Speaking of walking, San Antonio is surprisingly walkable which is nice because they don’t have a subway system so there’s limited options to get around. For the most part I just walked everywhere and that was enough to get around downtown. One interesting thing I’ve noticed is that there’s a lot of motorized scooters in the city.

And by that, I don’t mean the electric scooters like the ones you seen in Asia a lot (cough Taipei cough). I mean legit scooters that just have motors on them. Apparently it’s a fairly recent trend where instead of renting out bikes, you can rent out a scooter. You just scan the code on your phone and it unlocks, allowing you to take it for a ride. Then, when you’re done you just leave it somewhere.

True American freedom, untethered scooters.

That was kinda interesting since it just meant that all around the downtown core you saw these scooters strewn around the city. One of the Uber drivers I talked to had a pretty strong opinion about them, and I could see where the complaints are coming from, but it’s an interesting idea.

When you’re out and about walking around, it’s likely that you’ll also come across the San Fernando Cathedral. During the day it’s a pretty plain cathedral and looks as standard as they come, but come nighttime they put on this pretty cool light show which I can totally recommend.

San Fernando Cathedral lit up with some projection mapping.

They use two projectors to turn the cathedral into an animated display of the history of San Antonio. It’s a 30 minute show and actually really worth watching. I walked by it twice and both times there was a decent sized crowd watching it. It’s also kinda funny because the projectors are run by a Windows computer so one time I walked by and it was booting up and you could see the Windows boot screens.

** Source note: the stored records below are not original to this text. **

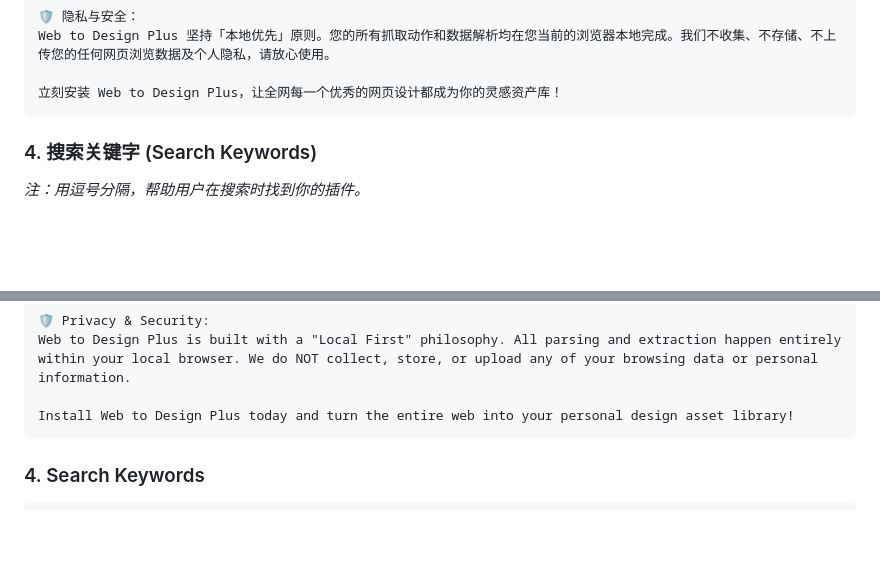
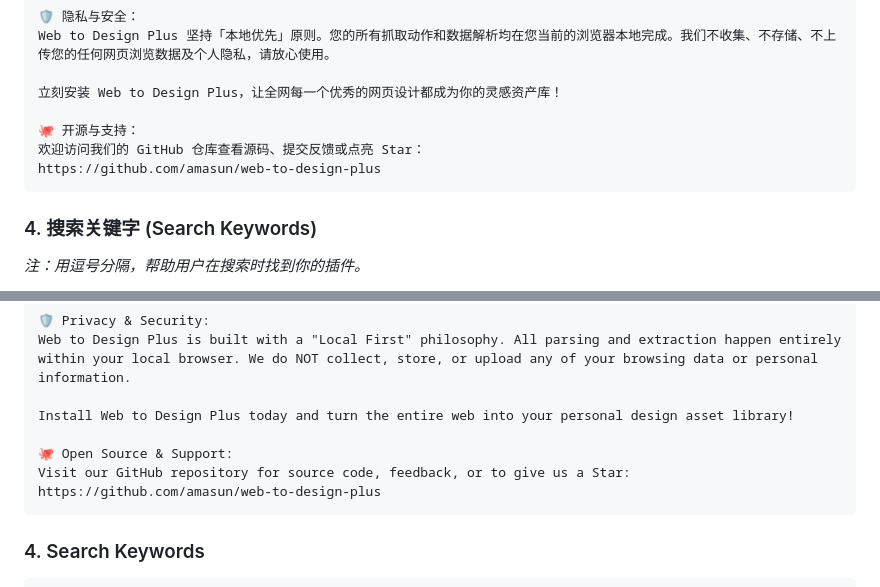
Before and after one commit to amasun/web-to-design-plus, a Markdown page: chrome-store-listing.md, 2 parts joined by grey strips. Rendered like a GitHub page; blank space fills up the shorter version.

````diff
--- a/chrome-store-listing.md
+++ b/chrome-store-listing.md
@@ -44,6 +44,10 @@ Web to Design Plus 是专为 UI/UX 设计师、前端开发者和产品经理打
 Web to Design Plus 坚持「本地优先」原则。您的所有抓取动作和数据解析均在您当前的浏览器本地完成。我们不收集、不存储、不上传您的任何网页浏览数据及个人隐私，请放心使用。
 
 立刻安装 Web to Design Plus，让全网每一个优秀的网页设计都成为你的灵感资产库！
+
+🐙 开源与支持：
+欢迎访问我们的 GitHub 仓库查看源码、提交反馈或点亮 Star：
+https://github.com/amasun/web-to-design-plus
 ```
 
 ### 4. 搜索关键字 (Search Keywords)
@@ -91,6 +95,10 @@ Web to Design Plus is a powerful browser extension built for UI/UX designers, fr
 Web to Design Plus is built with a "Local First" philosophy. All parsing and extraction happen entirely within your local browser. We do NOT collect, store, or upload any of your browsing data or personal information.
 
 Install Web to Design Plus today and turn the entire web into your personal design asset library!
+
+🐙 Open Source & Support:
+Visit our GitHub repository for source code, feedback, or to give us a Star:
+https://github.com/amasun/web-to-design-plus
 ```
 
 ### 4. Search Keywords
````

Considering the amount of Mexican influence in the city, it also meant that San Antonio has a ton of Mexican food. And of course, they’re all legit. I ate so much Mexican food in the five days I was there and it was all delicious. I keep thinking back to the chicken and beef fajita I got in the traditional Mexican market there and man, that was so good it was almost unbelievable.

Probably the best Mexican meal I’ve ever had.

Aside from Mexican food, you’re in Texas and so Texan barbecue is definitely something I wanted to try out. That was also really good so it honestly felt like during my entire trip I was just eating meat or Mexican. Not the most balanced diet but it was delicious. I was actually really pleasantly surprised by San Antonio partially because of the abundance of such good food. One part of me wasn’t very surprised since it kinda makes sense if you think about it, but I certainly wasn’t really expecting it.

Overall, I had a really good time in San Antonio. Not only did the conference I attended go well, but the city itself was also pretty fantastic. A decent amount to see and the food was great, what’s more to ask for from a work trip? The Mexican influences to the city has really sparked an itch for me to go check out Latin America though. It’s not super super far and now I really want to go haha.